Responsive Web Design
Responsive Web Design (RWD) is the method of designing websites that will respond their layout to the device being used. For example when you are on a Desktop computer you will see the original layout. Then if you view the same website on a tablet or smartphone the website "responds" using media queries and adapts to the device being used.
The example below shows a recent website we designed for a villa owner.
The screenshot on the left shows the website on a desktop browser and the screenshot on the right shows how the website displays on a smartphone. The menu goes from being horizontal to vertical (and on some designs we can make the menu minimize/collapse for more room) and the text is still readable.
No more "pinch/zoom" or scrolling from left to right to read.
Better still, the photo gallery automatically resizes to fit the screen so on the desktop you can have nice large photos of your property and on the smartphone they will resize relative to the screen size.
All other elements of the website, contact form, availability calendar (if you use ours), google map etc are also responsive.
Our own website (fvos.com) is responsive - of course! If you view our website on a smartphone you will see that we have the collapsible menu system with show/hide for the user to tap to see the menu and navigate around our website.
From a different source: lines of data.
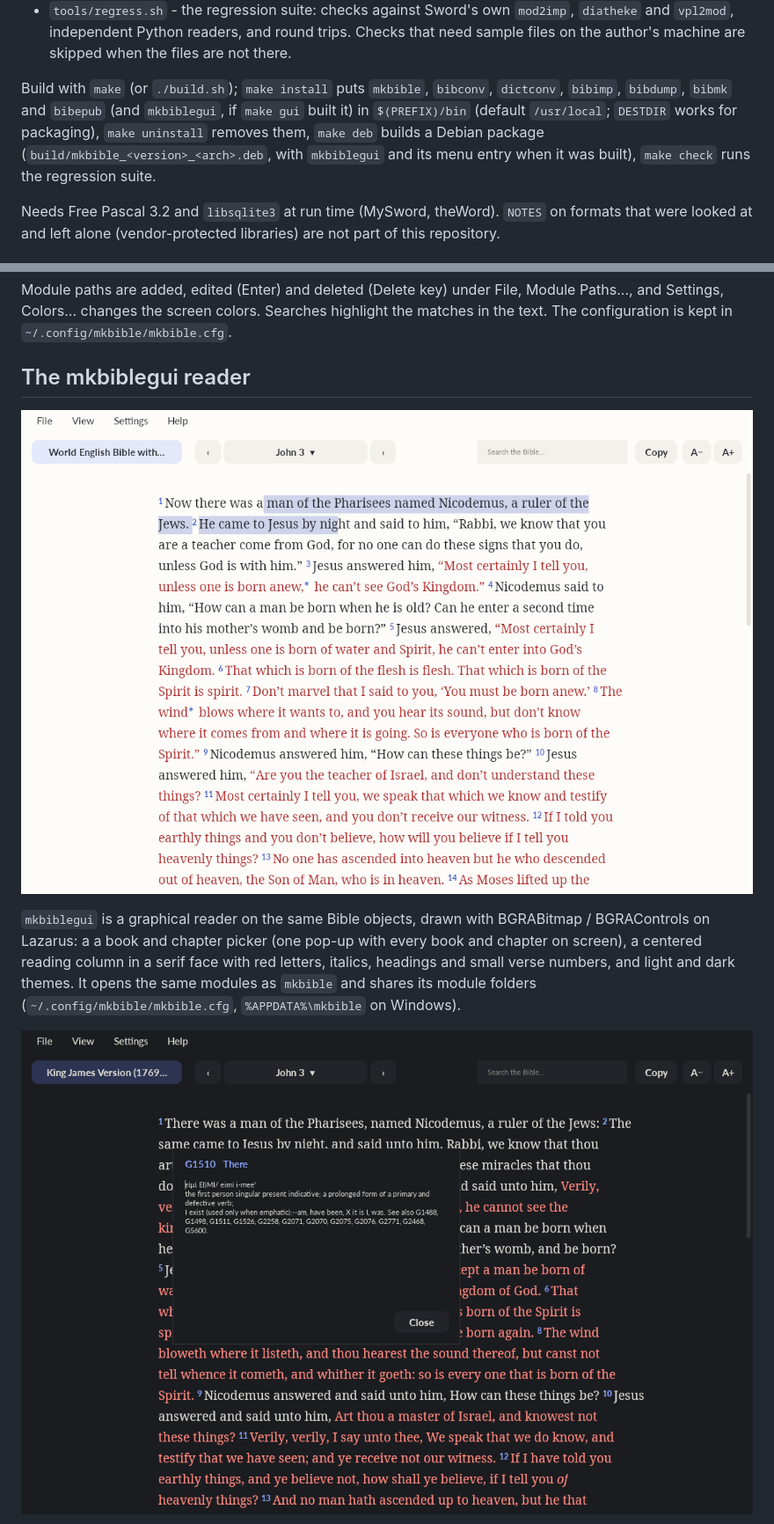
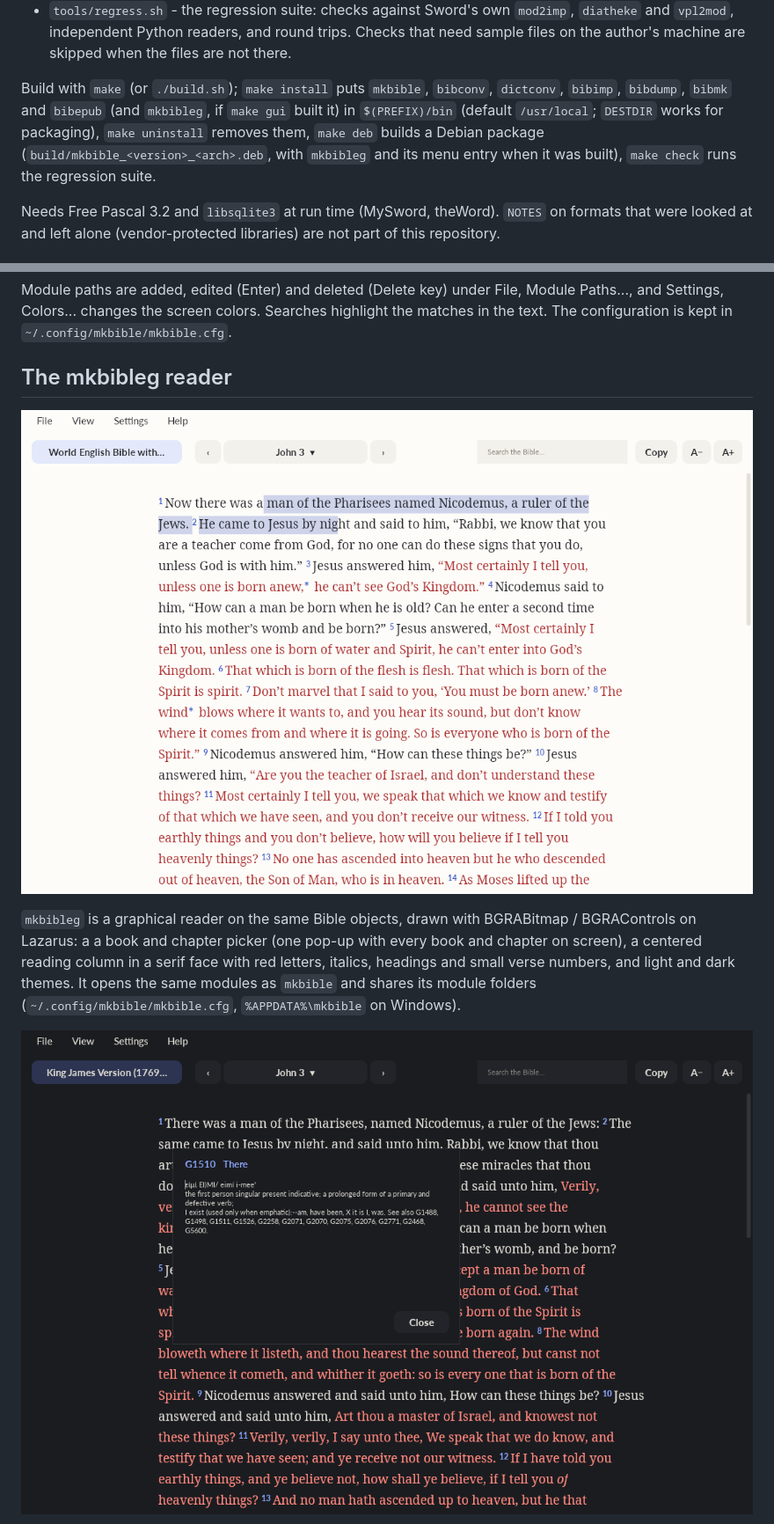
Before and after one commit to mythicalkingdom/mkbible, a Markdown page: README.md, 2 parts joined by grey strips. Shown at 88% size. GitHub-like rendering.

Commit message:
Rename mkbiblegui to mkbibleg
Co-Authored-By: Claude Sonnet 5.5 <noreply@anthropic.com>

```diff
--- a/README.md
+++ b/README.md
@@ -30,8 +30,8 @@ references, Strong's numbers and morphology wherever the target can carry them.
   `vpl2mod`, independent Python readers, and round trips.  Checks that need sample files on the
   author's machine are skipped when the files are not there.
 
-Build with `make` (or `./build.sh`); `make install` puts `mkbible`, `bibconv`, `dictconv`, `bibimp`, `bibdump`, `bibmk` and `bibepub` (and `mkbiblegui`, if `make gui` built it) in
-`$(PREFIX)/bin` (default `/usr/local`; `DESTDIR` works for packaging), `make uninstall` removes them, `make deb` builds a Debian package (`build/mkbible_<version>_<arch>.deb`, with `mkbiblegui`
+Build with `make` (or `./build.sh`); `make install` puts `mkbible`, `bibconv`, `dictconv`, `bibimp`, `bibdump`, `bibmk` and `bibepub` (and `mkbibleg`, if `make gui` built it) in
+`$(PREFIX)/bin` (default `/usr/local`; `DESTDIR` works for packaging), `make uninstall` removes them, `make deb` builds a Debian package (`build/mkbible_<version>_<arch>.deb`, with `mkbibleg`
 and its menu entry when it was built), `make check` runs the regression suite.
 
 Needs Free Pascal 3.2 and `libsqlite3` at run time (MySword, theWord).  `NOTES` on formats that were looked at and
@@ -63,14 +63,14 @@ Module paths are added, edited (Enter) and deleted (Delete key) under File, Modu
 changes the screen colors. Searches highlight the matches in the text. The configuration is kept in
 `~/.config/mkbible/mkbible.cfg`.
 
-## The mkbiblegui reader
+## The mkbibleg reader
 
-![mkbiblegui, light theme, with some text selected](docs/mkbiblegui.png)
+![mkbibleg, light theme, with some text selected](docs/mkbibleg.png)
 
-`mkbiblegui` is a graphical reader on the same Bible objects, drawn with BGRABitmap / BGRAControls on Lazarus: a
+`mkbibleg` is a graphical reader on the same Bible objects, drawn with BGRABitmap / BGRAControls on Lazarus: a
 a book and chapter picker (one pop-up with every book and chapter on screen), a centered reading column in a serif face with red letters, italics, headings
 and small verse numbers, and light and dark themes. It opens the same modules as `mkbible` and shares its module
 folders (`~/.config/mkbible/mkbible.cfg`, `%APPDATA%\mkbible` on Windows).
 
-![mkbiblegui, dark theme, with a Strong's pop-up](docs/mkbiblegui-strongs.png)
+![mkbibleg, dark theme, with a Strong's pop-up](docs/mkbibleg-strongs.png)
 
```
Also changed, not shown: other parts of README.md (+2 -2 lines), gui/README.md (+3 -3 lines), docs/mkbibleg-goto.png (renamed from docs/mkbiblegui-goto.png), docs/mkbibleg-strongs.png (renamed from docs/mkbiblegui-strongs.png), docs/mkbibleg.png (renamed from docs/mkbiblegui.png), 12 other files.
More screen space for the content.
Why Would I Need A Responsive Website?
There are many articles on the internet that suggests half of all emails are viewed/opened on a mobile device. If you are sending emails regarding your rental property to a potential guest and you include a link to your website in that email and that guest is viewing your email on a mobile device wouldn't it be great if when the potential guest taps on the link they are taken to a website that they can read?
Imagine if they tap your emailed link, then they are taken to a website that has been shrunk down so small that it is unreadable on their phone. What will that guest do? Will they save the email until they are back in front of a desktop computer or move onto the next property? If that next property has a responsive website then that owner may get that booking - not you!
If you already have a website try viewing it on a mobile device. If you do not have a mobile device you can emulate the same thing by resizing your browser width by narrowing the window. If you cannot read/view your website easily then this is what visitors using a mobile device will see.
Now try the same thing with this page. You should see our layout reshape to a readable design. The banner at the top of the page resizes and the menu collapses.
Do I need a Mobile Website plus a Responsive Website?
In the past many people had mobile versions of their website created which were hosted on a special mobile URL (e.g. m.yourwebsite.com) and then when visitors would go to www.yourwebsite.com they would be redirected to the mobile site. The mobile site would often be a stripped down version of the main website with limited items on show.
This meant that 2 sites had to be maintained (and paid for) and any changes on one meant changes on the other - more costs.
With Responsive Website Design you only need one website - and one set of costs.
Should there be any content you would rather not show (extra long paragraphs of text or photos) on the mobile version we can code your website accordingly. For example our website has the share/follow buttons (Facebook, Twitter etc) showing on the desktop version but when viewing on a mobile device they are hidden.
I Already Have a Website - Can It Be Updated to be Mobile-Ready & Responsive?
Yes it can.
Depending on your existing design and the code technique used by the original designer most websites can become responsive. Some design elements may have to change slightly and some items (e.g. Flash) may have to go but the benefits of having a responsive website far outweigh any cosmetic changes.
Mobile-Ready Responsive Forms
We also make the contact forms user-friendly when displayed on a mobile phone. Have you ever noticed on a smartphone when you are completing a form and adding your telephone number that only the number keyboard shows? We make sure this happens with our contact forms.
Likewise with the email box the keyboard that displays includes the @ symbol so that your user does not have to tap the "shift" key mid-type.